**** DATASET ENTRIES ****

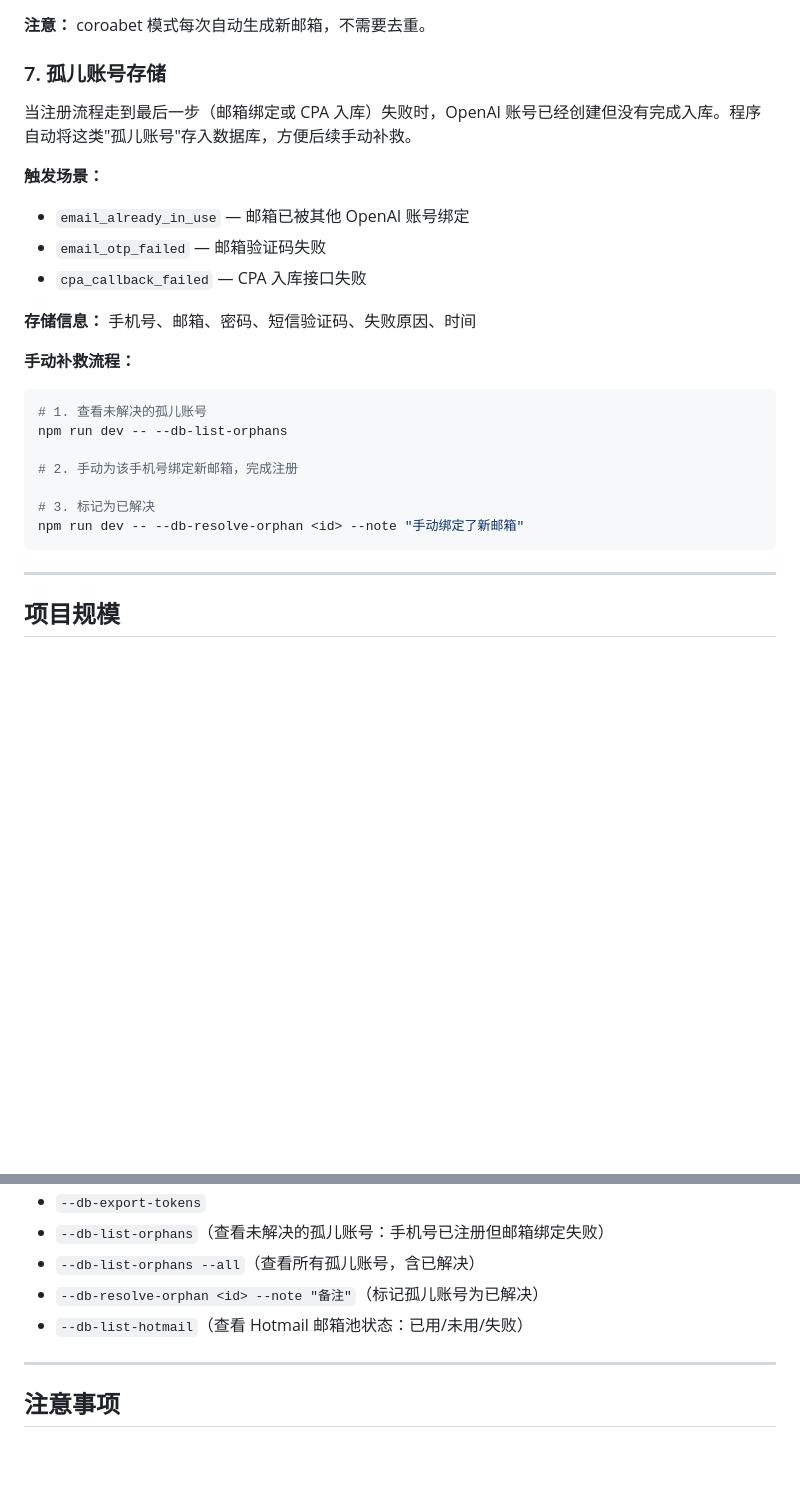
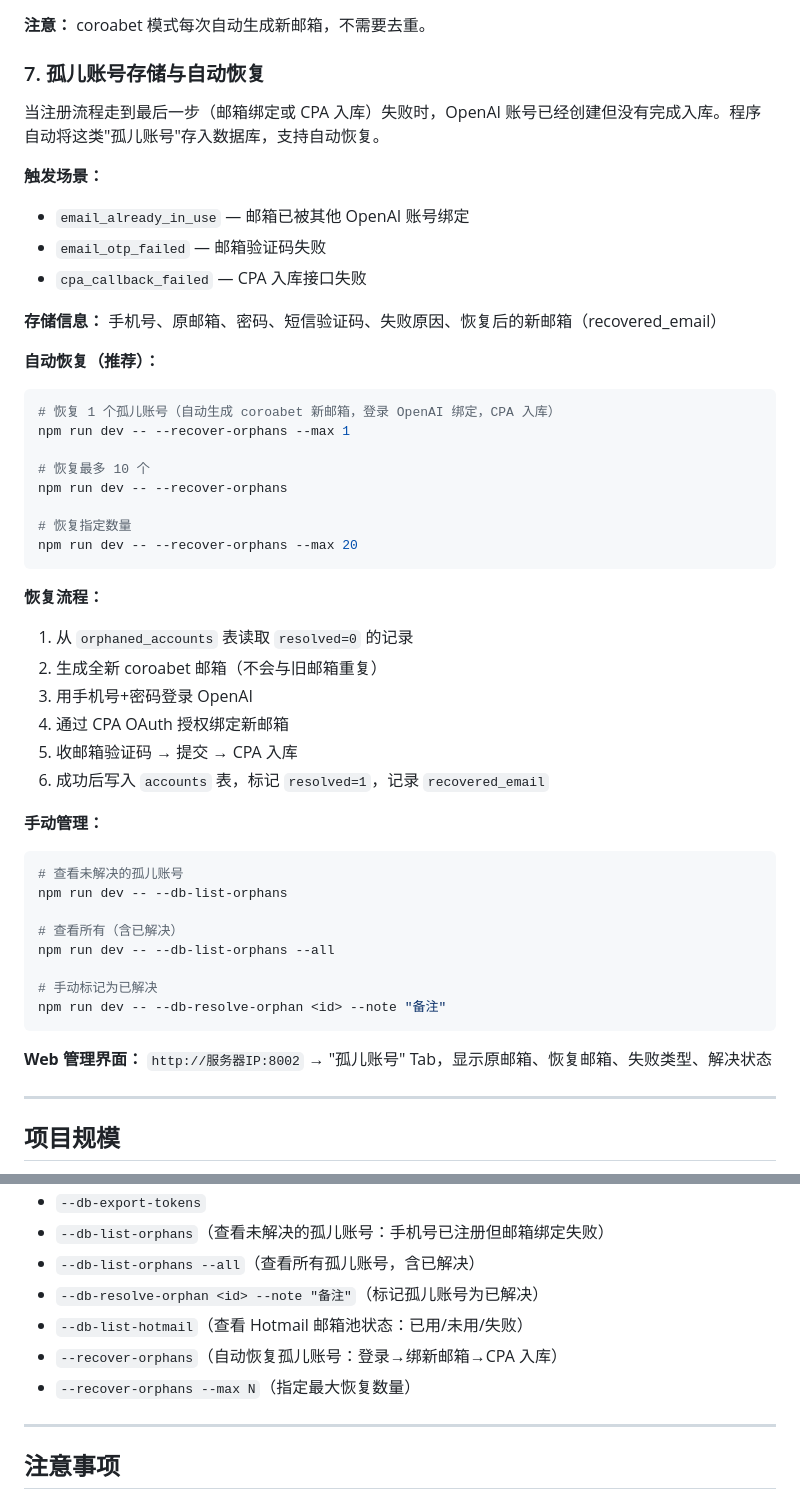
Before and after one commit to agent-labs1998/codex_register, a Markdown page: README.md, 2 parts joined by grey strips. Rendered like a GitHub page; blank space fills up the shorter version.

Commit message:
docs: 更新孤儿账号文档，补充自动恢复功能
- 新增 --recover-orphans 命令说明
- 补充恢复流程（登录→绑新邮箱→CPA 入库）
- 新增 recovered_email 字段说明
- 补充 Web 管理界面说明

Co-Authored-By: Claude Haiku 4.5 <noreply@anthropic.com>

````diff
--- a/README.md
+++ b/README.md
@@ -83,26 +83,49 @@ data/codex-register.sqlite
 
 **注意：** coroabet 模式每次自动生成新邮箱，不需要去重。
 
-### 7. 孤儿账号存储
-当注册流程走到最后一步（邮箱绑定或 CPA 入库）失败时，OpenAI 账号已经创建但没有完成入库。程序自动将这类"孤儿账号"存入数据库，方便后续手动补救。
+### 7. 孤儿账号存储与自动恢复
+当注册流程走到最后一步（邮箱绑定或 CPA 入库）失败时，OpenAI 账号已经创建但没有完成入库。程序自动将这类"孤儿账号"存入数据库，支持自动恢复。
 
 **触发场景：**
 - `email_already_in_use` — 邮箱已被其他 OpenAI 账号绑定
 - `email_otp_failed` — 邮箱验证码失败
 - `cpa_callback_failed` — CPA 入库接口失败
 
-**存储信息：** 手机号、邮箱、密码、短信验证码、失败原因、时间
+**存储信息：** 手机号、原邮箱、密码、短信验证码、失败原因、恢复后的新邮箱（recovered_email）
 
-**手动补救流程：**
+**自动恢复（推荐）：**
 ```bash
-# 1. 查看未解决的孤儿账号
+# 恢复 1 个孤儿账号（自动生成 coroabet 新邮箱，登录 OpenAI 绑定，CPA 入库）
+npm run dev -- --recover-orphans --max 1
+
+# 恢复最多 10 个
+npm run dev -- --recover-orphans
+
+# 恢复指定数量
+npm run dev -- --recover-orphans --max 20
+```
+
+**恢复流程：**
+1. 从 `orphaned_accounts` 表读取 `resolved=0` 的记录
+2. 生成全新 coroabet 邮箱（不会与旧邮箱重复）
+3. 用手机号+密码登录 OpenAI
+4. 通过 CPA OAuth 授权绑定新邮箱
+5. 收邮箱验证码 → 提交 → CPA 入库
+6. 成功后写入 `accounts` 表，标记 `resolved=1`，记录 `recovered_email`
+
+**手动管理：**
+```bash
+# 查看未解决的孤儿账号
 npm run dev -- --db-list-orphans
 
-# 2. 手动为该手机号绑定新邮箱，完成注册
+# 查看所有（含已解决）
+npm run dev -- --db-list-orphans --all
 
-# 3. 标记为已解决
-npm run dev -- --db-resolve-orphan <id> --note "手动绑定了新邮箱"
+# 手动标记为已解决
+npm run dev -- --db-resolve-orphan <id> --note "备注"
 ```
+
+**Web 管理界面：** `http://服务器IP:8002` → "孤儿账号" Tab，显示原邮箱、恢复邮箱、失败类型、解决状态
 
 ---
 
@@ -428,6 +451,8 @@ workflow 批量执行模式，支持：
 - `--db-list-orphans --all`（查看所有孤儿账号，含已解决）
 - `--db-resolve-orphan <id> --note "备注"`（标记孤儿账号为已解决）
 - `--db-list-hotmail`（查看 Hotmail 邮箱池状态：已用/未用/失败）
+- `--recover-orphans`（自动恢复孤儿账号：登录→绑新邮箱→CPA 入库）
+- `--recover-orphans --max N`（指定最大恢复数量）
 
 ---
 
````
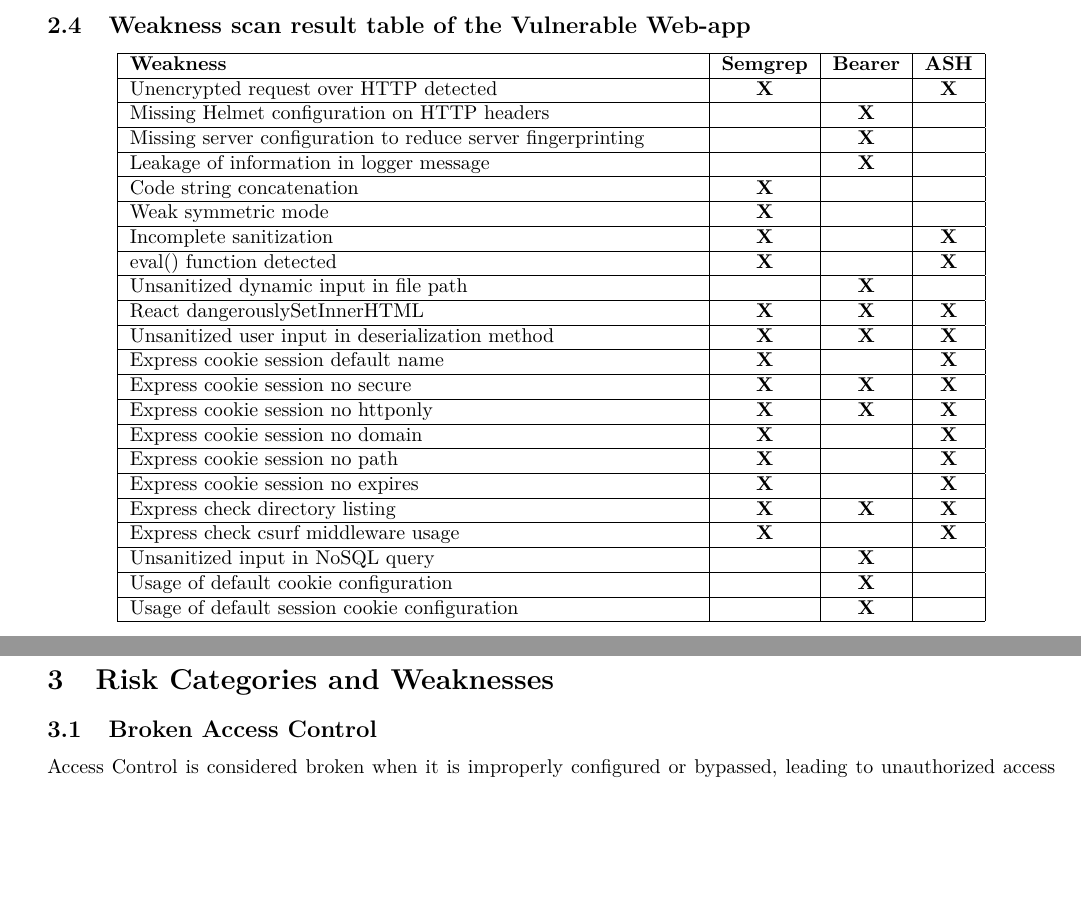
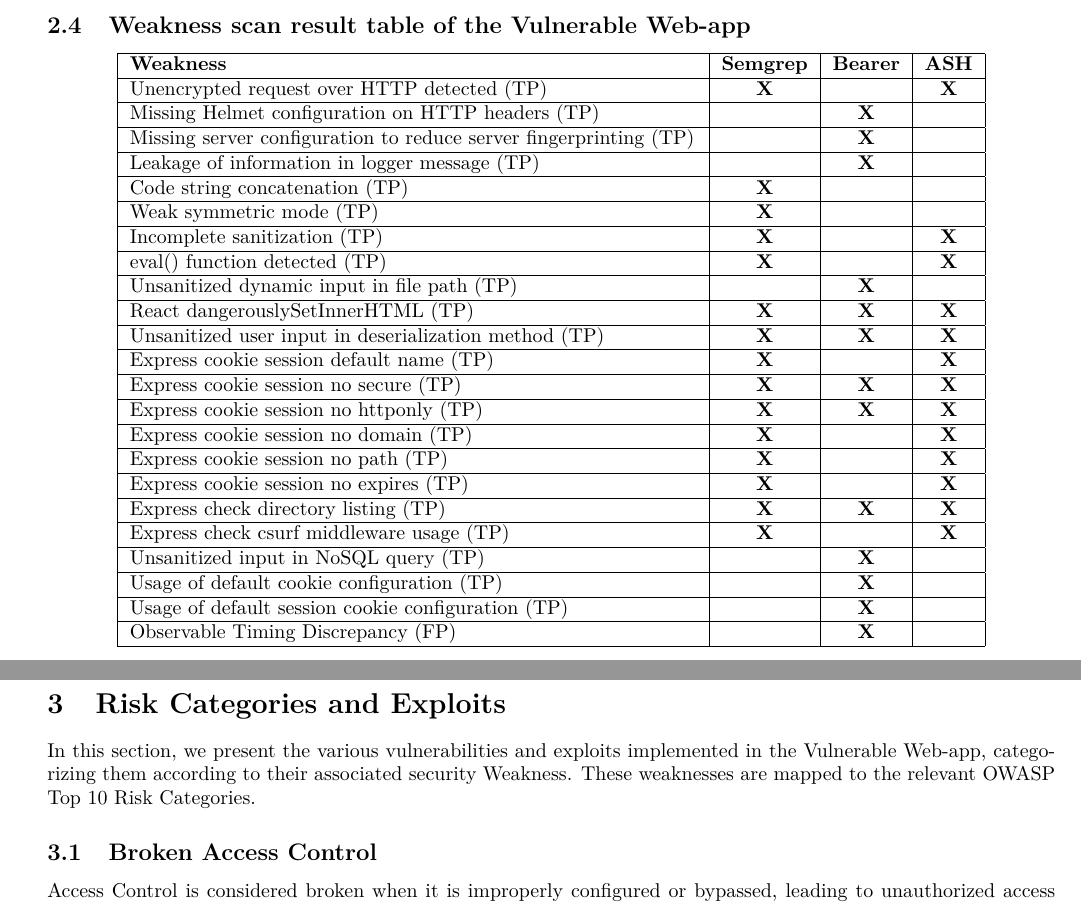
Before and after one commit to Cybersecurity-Team-AAA/Demonstrator-for-Static-Analysis-of-Web-Applications, a LaTeX document (documentation/documentation.tex): two parts of pages 18 and 19 of 38 before the commit and two parts of pages 17 and 18 of 37 after it, joined at a grey line, cut so that both start at the same text, the shorter picture padded with empty space. Compiled offline with pdfLaTeX.

Commit message:
improved a little

```diff
--- a/documentation/documentation.tex
+++ b/documentation/documentation.tex
@@ -793,56 +793,59 @@ ash --source-dir . --ext py
 \hline
 \textbf{Weakness} & \textbf{Semgrep} & \textbf{Bearer} & \textbf{ASH} \\
 \hline
-Unencrypted request over HTTP detected & \cmark & & \cmark \\
-\hline
-Missing Helmet configuration on HTTP headers & & \cmark & \\
-\hline
-Missing server configuration to reduce server fingerprinting & & \cmark & \\
-\hline
-Leakage of information in logger message & & \cmark & \\
-\hline
-Code string concatenation & \cmark & & \\
-\hline
-Weak symmetric mode & \cmark & & \\
-\hline
-Incomplete sanitization & \cmark & & \cmark \\
-\hline
-eval() function detected & \cmark & & \cmark \\
-\hline
-Unsanitized dynamic input in file path & & \cmark & \\
-\hline
-React dangerouslySetInnerHTML & \cmark & \cmark & \cmark \\
-\hline
-Unsanitized user input in deserialization method & \cmark & \cmark & \cmark \\
-\hline
-Express cookie session default name & \cmark & & \cmark \\
-\hline
-Express cookie session no secure & \cmark & \cmark & \cmark \\
-\hline
-Express cookie session no httponly & \cmark & \cmark & \cmark \\
-\hline
-Express cookie session no domain & \cmark & & \cmark \\
-\hline
-Express cookie session no path & \cmark & & \cmark \\
-\hline
-Express cookie session no expires & \cmark & & \cmark \\
-\hline
-Express check directory listing & \cmark & \cmark & \cmark \\
-\hline
-Express check csurf middleware usage & \cmark & & \cmark \\
-\hline
-Unsanitized input in NoSQL query & & \cmark & \\
-\hline
-Usage of default cookie configuration & & \cmark & \\
-\hline
-Usage of default session cookie configuration & & \cmark & \\
+Unencrypted request over HTTP detected (TP) & \cmark & & \cmark \\
+\hline
+Missing Helmet configuration on HTTP headers (TP) & & \cmark & \\
+\hline
+Missing server configuration to reduce server fingerprinting (TP) & & \cmark & \\
+\hline
+Leakage of information in logger message (TP) & & \cmark & \\
+\hline
+Code string concatenation (TP) & \cmark & & \\
+\hline
+Weak symmetric mode (TP) & \cmark & & \\
+\hline
+Incomplete sanitization (TP) & \cmark & & \cmark \\
+\hline
+eval() function detected (TP) & \cmark & & \cmark \\
+\hline
+Unsanitized dynamic input in file path (TP) & & \cmark & \\
+\hline
+React dangerouslySetInnerHTML (TP) & \cmark & \cmark & \cmark \\
+\hline
+Unsanitized user input in deserialization method (TP) & \cmark & \cmark & \cmark \\
+\hline
+Express cookie session default name (TP) & \cmark & & \cmark \\
+\hline
+Express cookie session no secure (TP) & \cmark & \cmark & \cmark \\
+\hline
+Express cookie session no httponly (TP) & \cmark & \cmark & \cmark \\
+\hline
+Express cookie session no domain (TP) & \cmark & & \cmark \\
+\hline
+Express cookie session no path (TP) & \cmark & & \cmark \\
+\hline
+Express cookie session no expires (TP) & \cmark & & \cmark \\
+\hline
+Express check directory listing (TP) & \cmark & \cmark & \cmark \\
+\hline
+Express check csurf middleware usage (TP) & \cmark & & \cmark \\
+\hline
+Unsanitized input in NoSQL query (TP) & & \cmark & \\
+\hline
+Usage of default cookie configuration (TP) & & \cmark & \\
+\hline
+Usage of default session cookie configuration (TP) & & \cmark & \\
+\hline
+Observable Timing Discrepancy (FP) & & \cmark & \\
 \hline
 \end{tabular}
 \end{center}
 
 \newpage
 
-\section{Risk Categories and Weaknesses}
+\section{Risk Categories and Exploits}
+In this section, we present the various vulnerabilities and exploits implemented in the Vulnerable Web-app, categorizing them according to their associated security Weakness. These weaknesses are mapped to the relevant OWASP Top 10 Risk Categories.
 
 \subsection{Broken Access Control}
 
```
Also changed, not shown: documentation/documentation.pdf, documentation/documentation.tex (6 more changed lines).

****

EXERCISE BRIEF -
Begin at the first line of the data above and repeat each line exactly, stopping after the line containing "- 补充恢复流程（登录→绑新邮箱→CPA 入库）". Omit the pictures.

SOLUTION -
Before and after one commit to agent-labs1998/codex_register, a Markdown page: README.md, 2 parts joined by grey strips. Rendered like a GitHub page; blank space fills up the shorter version.

Commit message:
docs: 更新孤儿账号文档，补充自动恢复功能
- 新增 --recover-orphans 命令说明
- 补充恢复流程（登录→绑新邮箱→CPA 入库）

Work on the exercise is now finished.